As classes opened on Monday, Rochelle Marie Bolotaoloâ€™s voice rises above the usual classroom noises and distractions, such as the clatter of students hustling through the hallway, and a noise from an on-going construction of classroom buildings. The students can still hear her clearer. But that’s not because she’s shouting rather, Bolotaolo is addressing her students through a wireless microphone clipped to her uniform.
Bolotaolo, 33, who has been teaching at the already congested Dr. Cecilio Putong National High School (DCPNHS) for five years, uses a portable sound system (lavalier or lapel microphone),Â a wireless, hands-free microphone to be heard by her students.
â€œThere is buzzing noise outside so I need to use a lapel,â€ said Bolotaolo.
She said she has been using the portable sound system for four years. She said she found it practical and effective.
“It is very effective. Aside from the microphone there is a USB I can use for my lesson,â€ she said.

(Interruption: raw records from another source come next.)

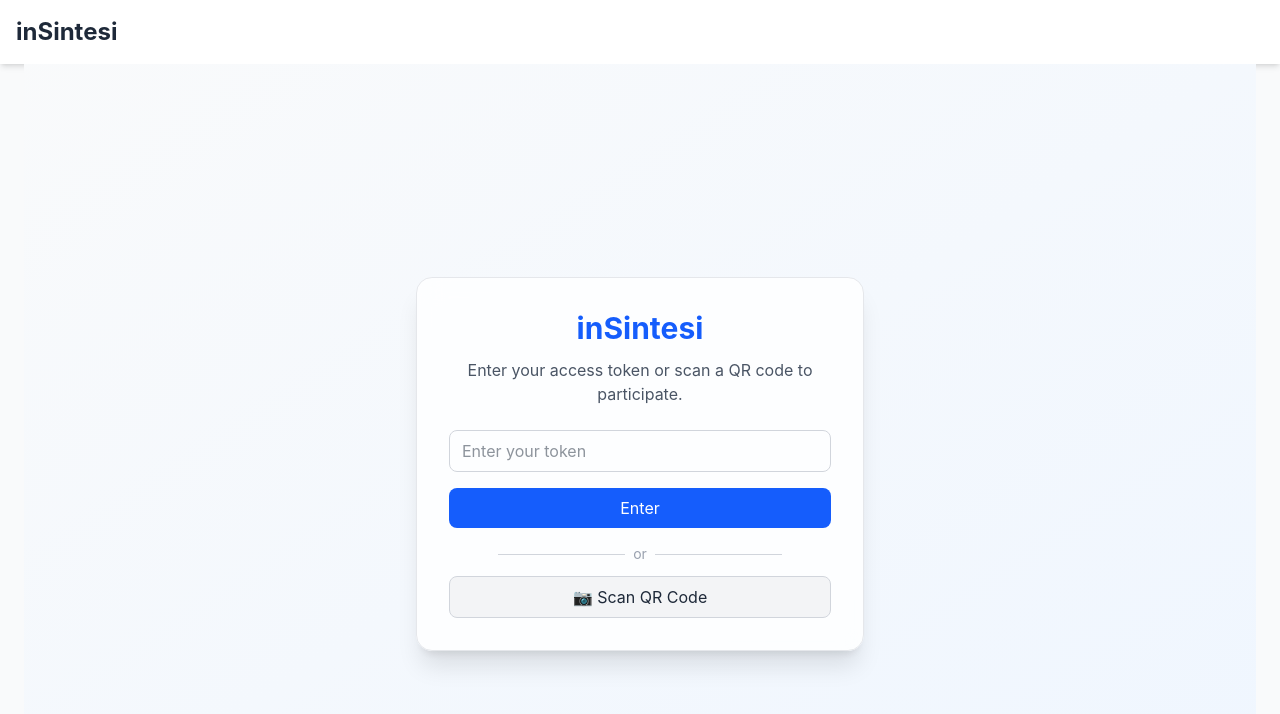
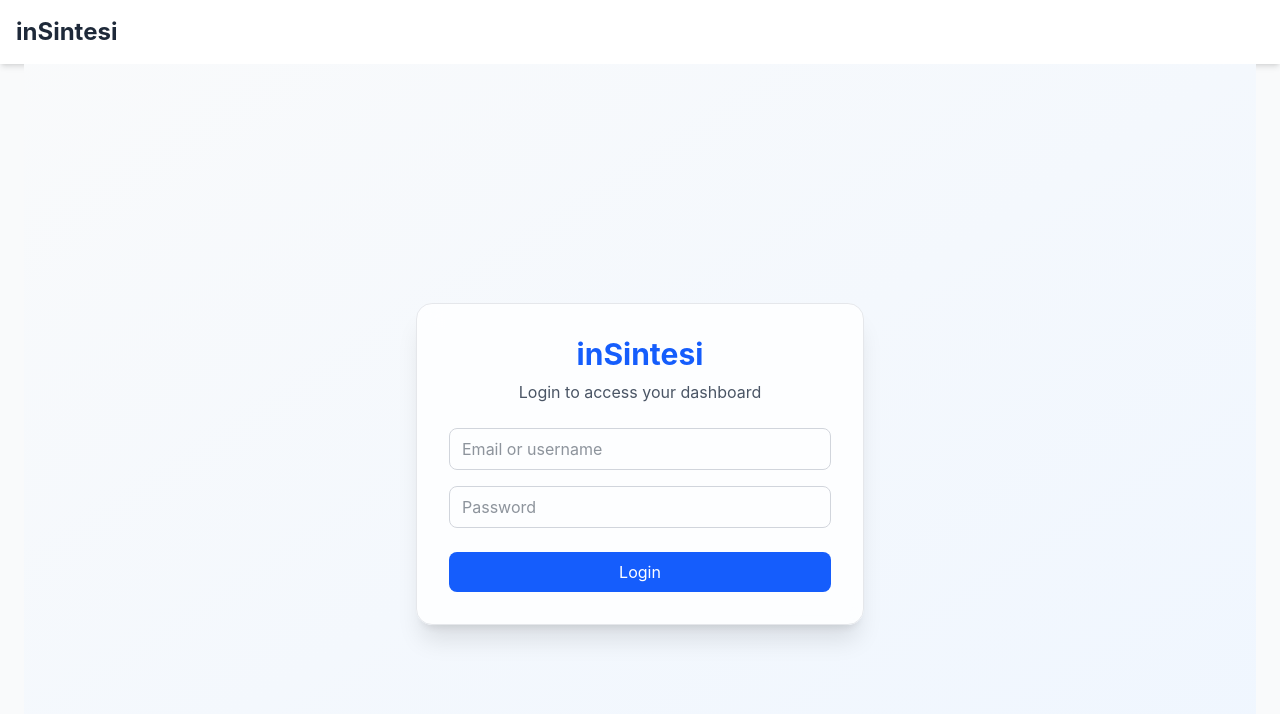
Before and after one commit to DanielJMatt0/inSintesi, a Vue app in the folder code/insintesi/: page /login in a window 1280 px wide. Before the commit this address led to /. Shown: the top 714 px of the page. Built offline with nearby package versions, Linux system fonts and the light colour scheme.

Commit message:
Added auth to project

```diff
--- a/code/insintesi/src/api/auth.ts
+++ b/code/insintesi/src/api/auth.ts
@@ -22,7 +22,7 @@ export async function refreshToken(refresh_token: string): Promise<AuthResponse>
   const params = new URLSearchParams();
   params.append("refresh_token", refresh_token);
 
-  const { data } = await apiClient.post<AuthResponse>("/auth/refresh_token", params, {
+  const { data } = await apiClient.post<AuthResponse>("/auth/refresh-token", params, {
     headers: { "Content-Type": "application/x-www-form-urlencoded" },
   });
   return data;
--- a/code/insintesi/src/router/index.ts
+++ b/code/insintesi/src/router/index.ts
@@ -5,13 +5,16 @@ import ReportView from "@/views/ReportView.vue";
 import TokenAccessView from '../views/TokenAccessView.vue';
 import RespondView from '../views/RespondView.vue';
 import RespondSuccessView from '../views/RespondSuccessView.vue';
+import LoginView from '../views/LoginView.vue';
+import { useAuthStore } from "@/stores/authStore"
 
 const routes = [
     { path: '/', name: 'TokenAccess', component: TokenAccessView },
-    { path: '/dashboard', name: 'Dashboard', component: Dashboard },
+    { path: '/dashboard', name: 'Dashboard', component: Dashboard, meta: { requiresAuth: true } },
     { path: '/respond/:token', name: 'Respond', component: RespondView },
     { path: '/respond/success', name: 'RespondSuccess', component: RespondSuccessView },
-    { path: "/report/:questionId", name: "report", component: ReportView, props: true },
+    { path: "/report/:questionId", name: "Report", component: ReportView, props: true, meta: { requiresAuth: true } },
+    { path: "/login", name: "Login", component: LoginView },
 ];
 
 const router = createRouter({
@@ -21,19 +24,13 @@ const router = createRouter({
 
 export default router;
 
-router.beforeEach((to, from, next) => {
-    const adminAuth = localStorage.getItem('adminAuth')
-    const isRespondPage = to.path.startsWith('/respond')
-    const isLoginPage = to.path === '/'
+router.beforeEach((to, _from, next) => {
+  const auth = useAuthStore()
 
-    // User responding to a topic → always allowed
-    if (isRespondPage) return next()
-
-    // Not logged in and trying to access admin area
-    if (!adminAuth && !isLoginPage) return next('/')
-
-    // Logged in and trying to access login page
-    if (adminAuth && isLoginPage) return next('/dashboard')
-
+  if (to.meta.requiresAuth && !auth.isAuthenticated) {
+    // if user not logged, redirect to home
+    next({ name: "TokenAccess" })
+  } else {
     next()
-});
+  }
+})
--- a/code/insintesi/src/stores/authStore.ts
+++ b/code/insintesi/src/stores/authStore.ts
@@ -1,6 +1,6 @@
-import { defineStore } from "pinia";
-import apiClient from "../api/client";
-import type { AuthResponse } from "../api/types";
+import { defineStore } from "pinia"
+import { login, refreshToken } from "@/api/auth"
+import type { AuthResponse } from "@/api/types"
 
 export const useAuthStore = defineStore("auth", {
   state: () => ({
@@ -8,44 +8,54 @@ export const useAuthStore = defineStore("auth", {
     refreshToken: localStorage.getItem("refreshToken") || "",
   }),
 
+  getters: {
+    /**
+     * True if an access token exists
+     */
+    isAuthenticated: (state) => !!state.accessToken,
+  },
+
   actions: {
+    /**
+     * Log in and save the tokens
+     */
     async login(username: string, password: string) {
-      const params = new URLSearchParams();
-      params.append("grant_type", "");
-      params.append("username", username);
-      params.append("password", password);
-      params.append("scope", "");
-      params.append("client_id", "");
-      params.append("client_secret", "");
+      const data: AuthResponse = await login(username, password)
 
-      const { data } = await apiClient.post<AuthResponse>("/auth/token", params, {
-        headers: { "Content-Type": "application/x-www-form-urlencoded" },
-      });
+      this.accessToken = data.access_token
+      this.refreshToken = data.refresh_token
 
-      this.accessToken = data.access_token;
-      this.refreshToken = data.refresh_token;
-      localStorage.setItem("accessToken", this.accessToken);
-      localStorage.setItem("refreshToken", this.refreshToken);
+      localStorage.setItem("accessToken", this.accessToken)
+      localStorage.setItem("refreshToken", this.refreshToken)
     },
 
+    /**
+     * Update the access token using the refresh token
+     */
     async refreshAccessToken(): Promise<string> {
-      const params = new URLSearchParams();
-      params.append("refresh_token", this.refreshToken);
+      if (!this.refreshToken) throw new Error("Missing refresh token")
 
-      const { data } = await apiClient.post<AuthResponse>("/auth/refresh_token", params, {
-        headers: { "Content-Type": "application/x-www-form-urlencoded" },
-      });
-
-      this.accessToken = data.access_token;
-      localStorage.setItem("accessToken", this.accessToken);
-      return this.accessToken;
+      const data: AuthResponse = await refreshToken(this.refreshToken)
+      this.accessToken = data.access_token
+      localStorage.setItem("accessToken", this.accessToken)
+      return this.accessToken
     },
 
+    /**
+     * Logout
+     */
     logout() {
-      this.accessToken = "";
-      this.refreshToken = "";
-      localStorage.removeItem("accessToken");
-      localStorage.removeItem("refreshToken");
+      this.accessToken = ""
+      this.refreshToken = ""
+      localStorage.removeItem("accessToken")
+      localStorage.removeItem("refreshToken")
+    },
+
+    /**
+     * Check if the user is authenticated (alias getter)
+     */
+    hasValidToken(): boolean {
+      return !!this.accessToken
     },
   },
-});
+})
--- /dev/null
+++ b/code/insintesi/src/views/LoginView.vue
@@ -0,0 +1,73 @@
+<template>
+  <div class="min-h-screen flex flex-col items-center justify-center bg-gradient-to-br from-gray-50 to-blue-50 px-4">
+    <div
+      class="bg-white/80 backdrop-blur-md shadow-xl rounded-2xl p-8 max-w-md w-full border border-gray-200 text-center"
+    >
+      <h2 class="text-3xl font-bold text-blue-600 mb-2">inSintesi</h2>
+      <p class="text-gray-600 mb-6">Login to access your dashboard</p>
+
+      <!-- Username -->
+      <input
+        v-model="username"
+        type="text"
+        placeholder="Email or username"
+        class="w-full border border-gray-300 rounded-lg px-3 py-2 mb-4 focus:ring-2 focus:ring-blue-500 focus:outline-none"
+      />
+
+      <!-- Password -->
+      <input
+        v-model="password"
+        type="password"
+        placeholder="Password"
+        class="w-full border border-gray-300 rounded-lg px-3 py-2 mb-6 focus:ring-2 focus:ring-blue-500 focus:outline-none"
+      />
+
+      <!-- Submit -->
+      <button
+        @click="handleLogin"
+        :disabled="loading"
+        class="w-full bg-blue-600 text-white py-2 rounded-lg hover:bg-blue-700 transition disabled:opacity-60"
+      >
+        <span v-if="loading">Logging in...</span>
+        <span v-else>Login</span>
+      </button>
+
+      <!-- Error -->
+      <p v-if="errorMessage" class="text-red-500 text-sm mt-4">{{ errorMessage }}</p>
+    </div>
+  </div>
+</template>
+
+<script lang="ts" setup>
+import { ref } from "vue"
+import { useRouter } from "vue-router"
+import { useAuthStore } from "@/stores/authStore"
+
+const auth = useAuthStore()
+const router = useRouter()
+
+const username = ref("")
+const password = ref("")
+const loading = ref(false)
+const errorMessage = ref("")
+
+const handleLogin = async () => {
+  if (!username.value.trim() || !password.value.trim()) {
+    errorMessage.value = "Please fill in all fields."
+    return
+  }
+
+  errorMessage.value = ""
+  loading.value = true
+
+  try {
+    await auth.login(username.value.trim(), password.value.trim())
+    router.push("/dashboard") // Redirect post-login
+  } catch (err: any) {
+    console.error("Login error:", err)
+    errorMessage.value = "Invalid username or password."
+  } finally {
+    loading.value = false
+  }
+}
+</script>
--- a/code/insintesi/src/views/TokenAccessView.vue
+++ b/code/insintesi/src/views/TokenAccessView.vue
@@ -35,10 +35,10 @@
       <!-- QR SCANNER BUTTON -->
       <button
         @click="toggleCamera"
-        class="w-full bg-gray-100 border border-gray-300 py-2 rounded-lg hover:bg-gray-200 transition"
+        class="w-full bg-gray-100 border border-gray-300 py-2 rounded-lg hover:bg-gray-200 transition mb-4"
       >
-        <span v-if="!scanning">📷 Scan QR Code</span>
-        <span v-else>❌ Stop Scanning</span>
+        <span v-if="!scanning">Scan QR Code</span>
+        <span v-else>Stop Scanning</span>
       </button>
 
       <transition name="fade">
@@ -47,6 +47,16 @@
           <p class="text-sm text-gray-500 mt-2">Point your camera at the QR code</p>
         </div>
       </transition>
+
+      <!-- LOGIN BUTTON -->
+      <div class="mt-6">
+        <button
+          @click="goToLogin"
+          class="w-full border border-blue-500 text-blue-600 py-2 rounded-lg hover:bg-blue-50 transition"
+        >
+          Login as Team Lead
+        </button>
+      </div>
     </div>
   </div>
 </template>
@@ -129,6 +139,11 @@ const onError = (error: any) => {
   console.error("QR scan error:", error)
   alert("Unable to access camera. Please check permissions.")
 }
+
+// Redirect to login page
+const goToLogin = () => {
+  router.push("/login")
+}
 </script>
 
 <style scoped>
```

Without the gadget, Bolotaolo said it would be next to impossible for her students to hear her as the noise of ongoing construction of more classrooms in DCPNHS drowns out class lessons.
And with 50 students, Bolotaolo canâ€™t expect to be heard clearly by everyone in her class.
Bolotaoloâ€™s class can be considered oversized as the ideal class size is only 45 students for high school and 35 for elementary school.
She said she had experienced fatigue before because she had to strain her voice.
Itâ€™s the effect of lack of classrooms and more students as a result of the K-12 program that adds more years to basic elementary and high school education to meet international standards.
Another Grade 7 teacher, Jeanette Yenogacio, said she used the sound system to prevent too much strain on her vocal chords.
â€œI should preserve my voice because I still have six sections to handle,â€ Yenogacio said. The gadget, she said, helps her students,â€ even those seated at the back,â€ to hear her.
Boloatolo and Yenogacio bought the gadgets using their own money. They, however, donâ€™t mind dipping into their own pockets because they know it would be for the benefit of their students.
â€œI believe better sound will translate into better learning. I noticed the students can absorb the lessons well,â€ said Yenogacio.
Yenogacio noticed that her students were attentive and focus on the class.
â€œMy students can hear me clearer and better,â€ she said.
Yenogacio, who was one of the teachers who used the portable sound system, recalled that she lost her voice a couple of times and suffered several sore throats when she was not using the gadget while teaching.
She said before none of the teachers wanted to wear the gadget. At least seven out of 150 teachers at DCPNHS are using lapel mic.
â€œAt first, none of us really wanted to wear mic lapel but years after we get used to it,â€ she said.
While education officials had said everything is set for the start of the school year and senior high school, perennial problems remain.
Class sizes had to be expanded and schools use one room for two or more classes, held by shifts, to cope with lack of classrooms.
Virgilia Omictin, DCPNHS principal, said she isÂ encouraging teachers to use portable sound system since it is helpful.
â€œIt can prevent teacherâ€™s fatigue,â€ she said.
She also said by using the gadget, it can decrease teachers’ voice strain,Â increase students’ attention and aid in classroom participation.
“I think it has had an impact in the classroom teaching,” Omictin said.
DCPNHS, which has at least 5,000 students this school year, hold classes from 6 a.m. to noon and from noon to 6 p.m. to accommodate two classes per room.
Omictin anticipated the school population to increase by 4 or 5 percent.
Grade 11, or senior high school, classes are to be held in morning and afternoon shifts.
In August, Omictin said two buildings with 16 classrooms would be finished and these could ease the shortage of rooms.
â€œBut we are K-12 ready,â€ quipped Omictin.